FIRST SOLAR GOES INTO COMMUNITY SOLAR First Solar Set To Exploit The Changes In Distributed Generation Solar Industry
Casual Analyst, April 23, 2015 (Seeking Alpha)
“...First Solar, with its investment through Community Solar market leader CEC, is set to become an increasingly important DG player starting 2015…[Utility scale installations can be] deployed at below $1.50 a watt…[Residential rooftop solar is] being deployed at above $4 a watt by companies like] SolarCity and Vivint Solar…The current residential deployment, however, is unsuited to all but a limited set of potential US solar customers…The answer in many cases is alternative solar deployments such as community solar, microgrids, and nanogrids. These solutions are not limited by rooftop space, shading, and other factors that limit the scope of current residential and commercial solar deployments. Given the potential scale benefit of these projects, they are likely to have far superior economics compared to hosting a solar system on a rooftop. Larger community installations may even have a cost structure closer to that of utility solar and consequently, these deployments have the potential to offer cost effective alternatives…” click here for more
WHAT WIND CAN DO Wind Energy’s Role
Michael Goggin, April 23, 2015 (NY Times)
“Wind energy plays a critical role in reducing carbon emissions while minimizing [water use and] land use.
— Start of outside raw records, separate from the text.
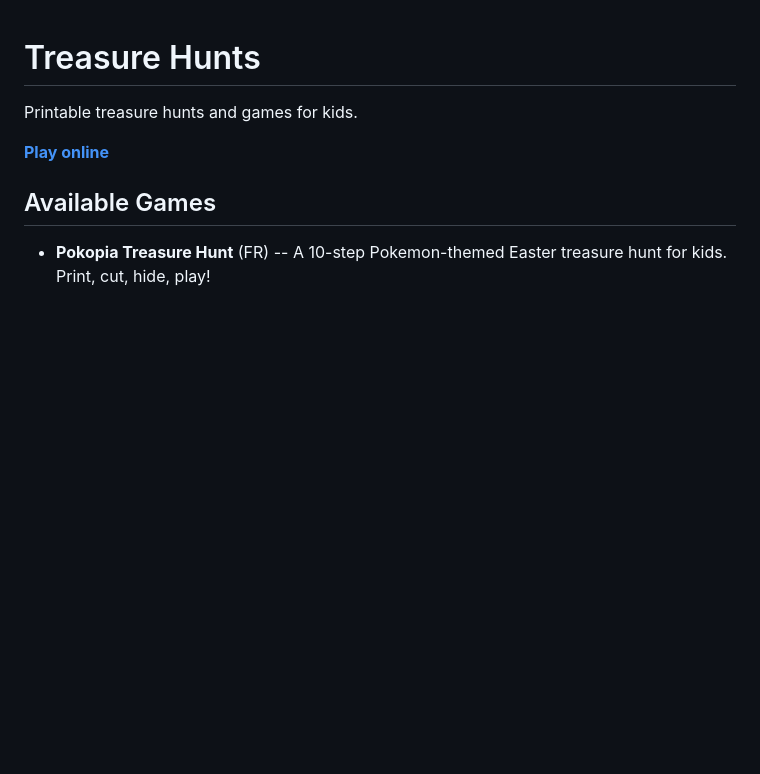
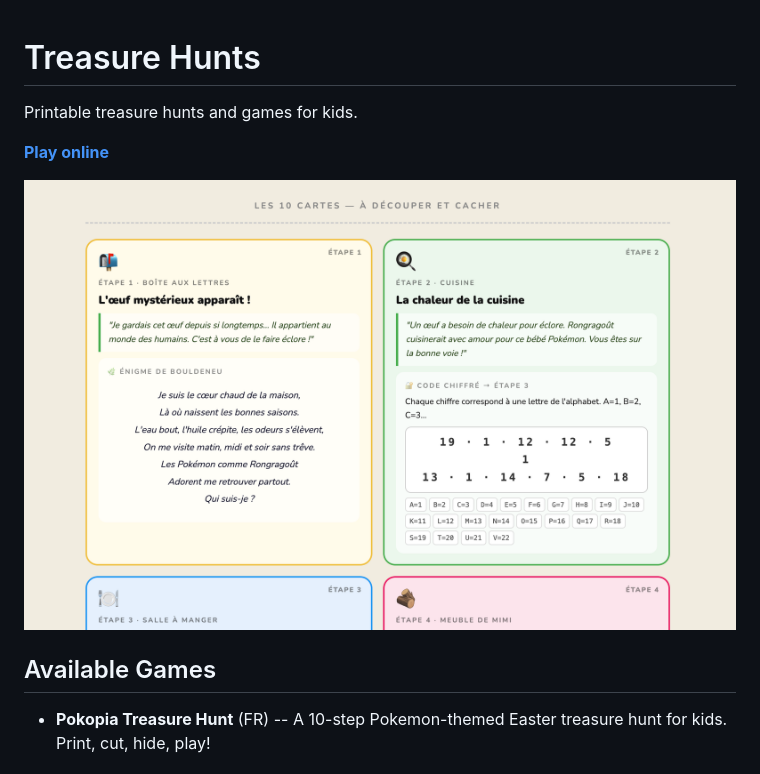
Before and after one commit to berteaux/treasure-hunts-printable, a Markdown page: README.md, the part around the change. Rendered like a GitHub page; pictures changed too: screenshot.png (added); blank space fills up the shorter version.

Commit message:
Add Screenshot

```diff
--- a/README.md
+++ b/README.md
@@ -3,6 +3,8 @@
 Printable treasure hunts and games for kids.
 
 **[Play online](https://berteaux.github.io/treasure-hunts-printable/)**
+
+![screenshot](screenshot.png)
 
 ## Available Games
 
```
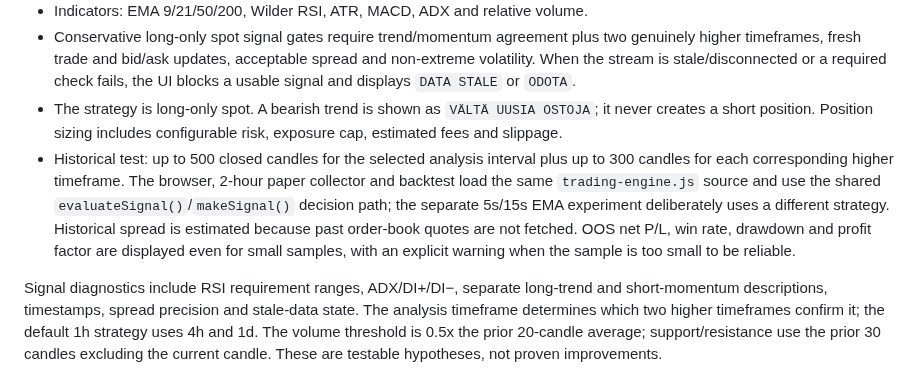
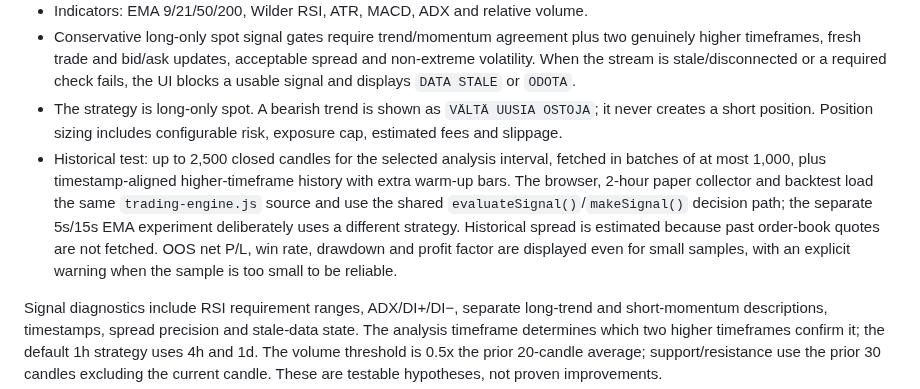
Before and after one commit to Tontsa128/-ai-trading-pro, a Markdown page: README.md, the part around the change. Rendered like a GitHub page.

Commit message:
Document expanded paginated backtest and higher-timeframe warm-up

```diff
--- a/README.md
+++ b/README.md
@@ -9,7 +9,7 @@ Trading dashboard and deterministic indicator engine for research and education.
 - Indicators: EMA 9/21/50/200, Wilder RSI, ATR, MACD, ADX and relative volume.
 - Conservative long-only spot signal gates require trend/momentum agreement plus two genuinely higher timeframes, fresh trade and bid/ask updates, acceptable spread and non-extreme volatility. When the stream is stale/disconnected or a required check fails, the UI blocks a usable signal and displays `DATA STALE` or `ODOTA`.
 - The strategy is long-only spot. A bearish trend is shown as `VÄLTÄ UUSIA OSTOJA`; it never creates a short position. Position sizing includes configurable risk, exposure cap, estimated fees and slippage.
-- Historical test: up to 500 closed candles for the selected analysis interval plus up to 300 candles for each corresponding higher timeframe. The browser, 2-hour paper collector and backtest load the same `trading-engine.js` source and use the shared `evaluateSignal()`/`makeSignal()` decision path; the separate 5s/15s EMA experiment deliberately uses a different strategy. Historical spread is estimated because past order-book quotes are not fetched. OOS net P/L, win rate, drawdown and profit factor are displayed even for small samples, with an explicit warning when the sample is too small to be reliable.
+- Historical test: up to 2,500 closed candles for the selected analysis interval, fetched in batches of at most 1,000, plus timestamp-aligned higher-timeframe history with extra warm-up bars. The browser, 2-hour paper collector and backtest load the same `trading-engine.js` source and use the shared `evaluateSignal()`/`makeSignal()` decision path; the separate 5s/15s EMA experiment deliberately uses a different strategy. Historical spread is estimated because past order-book quotes are not fetched. OOS net P/L, win rate, drawdown and profit factor are displayed even for small samples, with an explicit warning when the sample is too small to be reliable.
 
 Signal diagnostics include RSI requirement ranges, ADX/DI+/DI−, separate long-trend and short-momentum descriptions, timestamps, spread precision and stale-data state. The analysis timeframe determines which two higher timeframes confirm it; the default 1h strategy uses 4h and 1d. The volume threshold is 0.5x the prior 20-candle average; support/resistance use the prior 30 candles excluding the current candle. These are testable hypotheses, not proven improvements.
 
```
Wind turbines provide high ¬density energy production, as typically only 1 to 2 percent of the land within a wind plant is occupied by turbines, roads and electrical substations. The rest can be used for its original purposes; for example, farmers and ranchers benefit from wind lease payments while continuing to work the land around the turbines. A recent Energy Department report calculated that supplying 35 percent of America’s electricity from wind would use less land than just a third of our golf courses. Moreover, other energy sources consume fuel that must be continually mined or drilled, devouring new land over time, while wind plants produce energy from the same land in perpetuity. Most important, United States wind energy reduced carbon pollution by 125 million metric tons in 2014, the equivalent yearly emissions of 26 million cars. As the lowest cost zero¬ emission energy source, wind energy must play a critical role in tackling the most pressing challenge facing all of Earth’s lands: climate change.” click here for more
And Oklahoma celebrates the joy of fracking. It works well "except for the earthquakes and the contamination of groundwater." From Comedy Central
This scientist-hero has prevailed and persisted in his personal fight to speak truth to power. From greenmanbucket via YouTube
This is Siberia, where there is evidence the methane is coming out of the permafrost. From Vladislav Igorevich via YouTube